Making specific recommendations about a funding source for the needed investments is beyond the scope of this Report. But we can do two things. First, we can urge policy makers—despite the ever-present pressures of each legislative day—to invest in the state’s future: to stop thinking about chipping in a few hundred thousand dollars here or there, and start thinking seriously about the millions of dollars per year that the job requires. (Our best information is that Minnesota, Georgia, North Carolina, and Virginia, among many others, are each devoting more than $10 million per year to water management.)
Second, without specifically recommending any of these funding sources, we can emphasize that identifying the needed funding is not impossible by taking note of funding sources employed in other cities and states, and adding a couple of ideas unique to the cost or lack thereof of water used in our own state:
- Chicago employs a five-cent tax on bottles of water to fund its water management program.
- The state of Maine has added five cents to its gasoline tax for source water protection.
- Cook County, Illinois, Philadelphia, San Francisco, and Albany, New York impose a penny-per-fluid-ounce tax on sugary soda drinks.
- The Indiana legislature could impose a fee as low as $0.005/thousand gallon charge for metered water to provide for the management of natural and built infrastructure used to deliver that water.
- Finally, Indiana could apply to all water users the kind of payment made by Hoosiers who rely on U.S. Army Corps of Engineers-built reservoirs for their water. Many Indiana residents already pay a general charge of a fraction of a cent per metered gallon for their water.
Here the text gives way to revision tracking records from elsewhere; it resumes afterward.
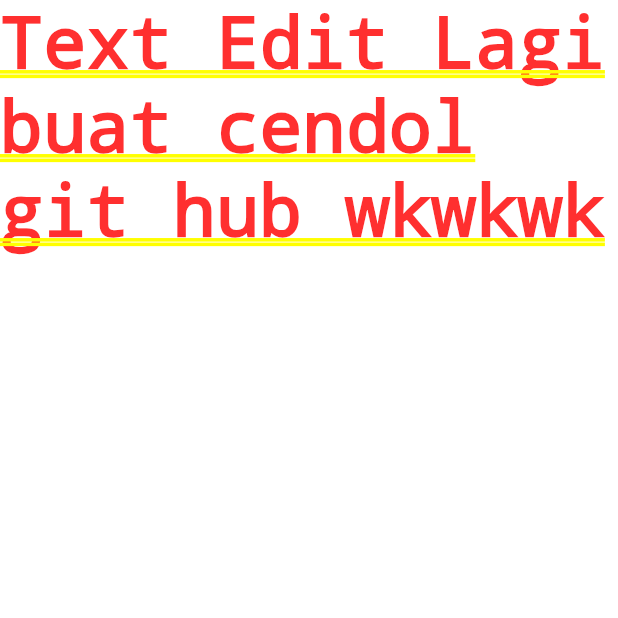
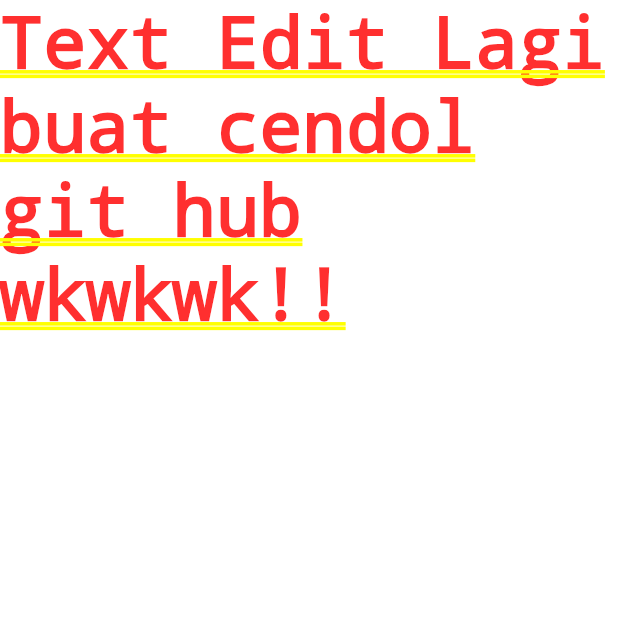
Before and after one commit to fadillaoegi/Dil-findKoss, a Flutter app: the screen it shows after launch, on a phone screen of 412 x 824 dp, the top half of it. Run offline on Flutter 3.47's test engine with Material 2 defaults, Android fonts, the light colour scheme and no system bars.

Commit message:
Update cendol

```diff
--- a/lib/main.dart
+++ b/lib/main.dart
@@ -1,8 +1,6 @@
 import 'package:flutter/material.dart';
 
-void main() {
-  runApp(const MyApp());
-}
+void main() => runApp(const MyApp());
 
 class MyApp extends StatelessWidget {
   const MyApp({Key? key}) : super(key: key);
@@ -15,6 +13,6 @@
         theme: ThemeData(
           primarySwatch: Colors.blue,
         ),
-        home: Text("Text Edit Lagi buat cendol git hub wkwkwk"));
+        home: Text("Text Edit Lagi buat cendol git hub wkwkwk!!"));
   }
 }
```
Expanding that charge of all users of the waters of the state [exempting private wells, while examining the possibility of including wells required to register under Indiana law] would adequately fund the data, research, forecasts, planning and some of the investment needed to accomplish the goals of this Report.